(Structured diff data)
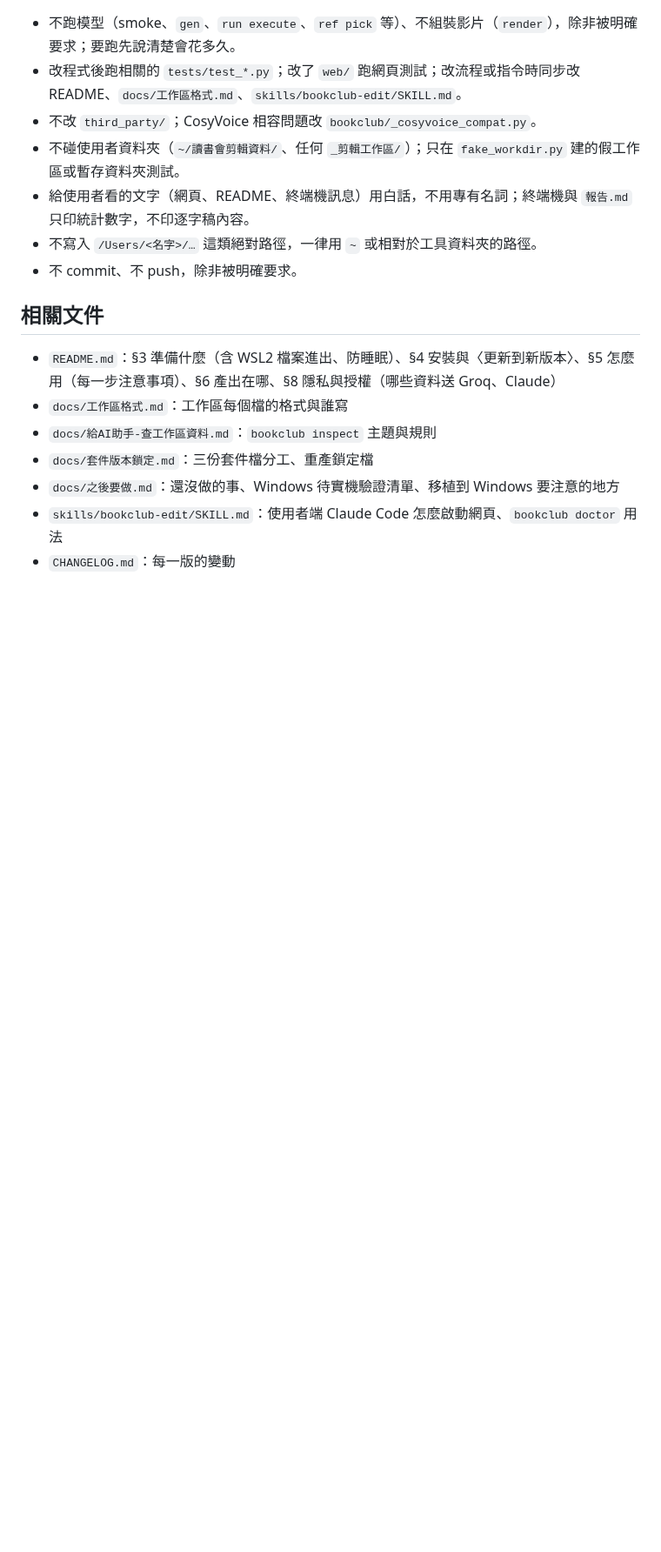
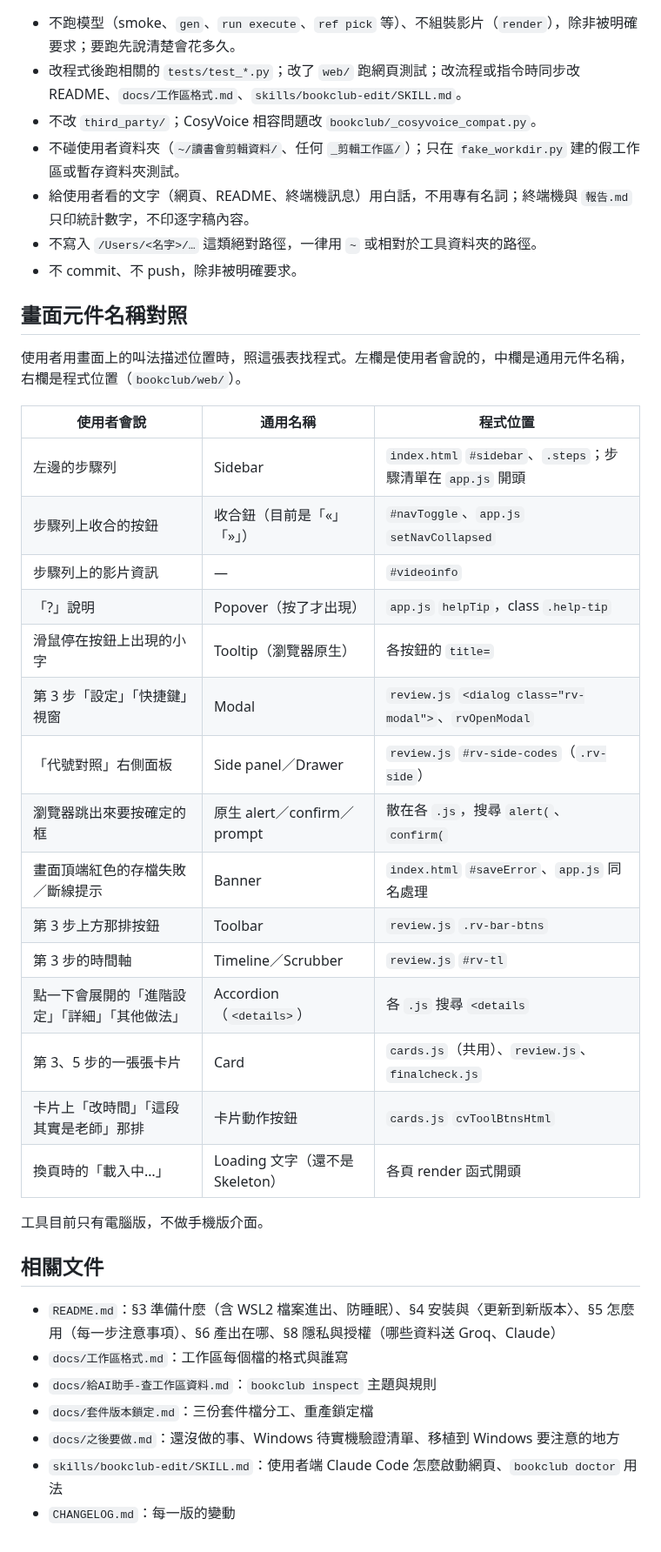
Before and after one commit to YU-HSUAN-florinnlin/bookclub-edit, a Markdown page: CLAUDE.md, the part around the change. Shown at 87% size. Drawn GitHub-style; blank space fills up the shorter version.

Commit message:
CLAUDE.md：畫面元件名稱對照（#262）
Co-Authored-By: Claude Opus 5.5 <noreply@anthropic.com>

```diff
--- a/CLAUDE.md
+++ b/CLAUDE.md
@@ -91,6 +91,30 @@
 - 不寫入 `/Users/<名字>/…` 這類絕對路徑，一律用 `~` 或相對於工具資料夾的路徑。
 - 不 commit、不 push，除非被明確要求。
 
+## 畫面元件名稱對照
+
+使用者用畫面上的叫法描述位置時，照這張表找程式。左欄是使用者會說的，中欄是通用元件名稱，右欄是程式位置（`bookclub/web/`）。
+
+| 使用者會說 | 通用名稱 | 程式位置 |
+|---|---|---|
+| 左邊的步驟列 | Sidebar | `index.html` `#sidebar`、`.steps`；步驟清單在 `app.js` 開頭 |
+| 步驟列上收合的按鈕 | 收合鈕（目前是「«」「»」） | `#navToggle`、`app.js` `setNavCollapsed` |
+| 步驟列上的影片資訊 | — | `#videoinfo` |
+| 「?」說明 | Popover（按了才出現） | `app.js` `helpTip`，class `.help-tip` |
+| 滑鼠停在按鈕上出現的小字 | Tooltip（瀏覽器原生） | 各按鈕的 `title=` |
+| 第 3 步「設定」「快捷鍵」視窗 | Modal | `review.js` `<dialog class="rv-modal">`、`rvOpenModal` |
+| 「代號對照」右側面板 | Side panel／Drawer | `review.js` `#rv-side-codes`（`.rv-side`） |
+| 瀏覽器跳出來要按確定的框 | 原生 alert／confirm／prompt | 散在各 `.js`，搜尋 `alert(`、`confirm(` |
+| 畫面頂端紅色的存檔失敗／斷線提示 | Banner | `index.html` `#saveError`、`app.js` 同名處理 |
+| 第 3 步上方那排按鈕 | Toolbar | `review.js` `.rv-bar-btns` |
+| 第 3 步的時間軸 | Timeline／Scrubber | `review.js` `#rv-tl` |
+| 點一下會展開的「進階設定」「詳細」「其他做法」 | Accordion（`<details>`） | 各 `.js` 搜尋 `<details` |
+| 第 3、5 步的一張張卡片 | Card | `cards.js`（共用）、`review.js`、`finalcheck.js` |
+| 卡片上「改時間」「這段其實是老師」那排 | 卡片動作按鈕 | `cards.js` `cvToolBtnsHtml` |
+| 換頁時的「載入中…」 | Loading 文字（還不是 Skeleton） | 各頁 render 函式開頭 |
+
+工具目前只有電腦版，不做手機版介面。
+
 ## 相關文件
 
 - `README.md`：§3 準備什麼（含 WSL2 檔案進出、防睡眠）、§4 安裝與〈更新到新版本〉、§5 怎麼用（每一步注意事項）、§6 產出在哪、§8 隱私與授權（哪些資料送 Groq、Claude）
```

Your assignment: If a line in the data holds the string "bookclub", copy that line.

Answer section:
Before and after one commit to YU-HSUAN-florinnlin/bookclub-edit, a Markdown page: CLAUDE.md, the part around the change. Shown at 87% size. Drawn GitHub-style; blank space fills up the shorter version.
+使用者用畫面上的叫法描述位置時，照這張表找程式。左欄是使用者會說的，中欄是通用元件名稱，右欄是程式位置（`bookclub/web/`）。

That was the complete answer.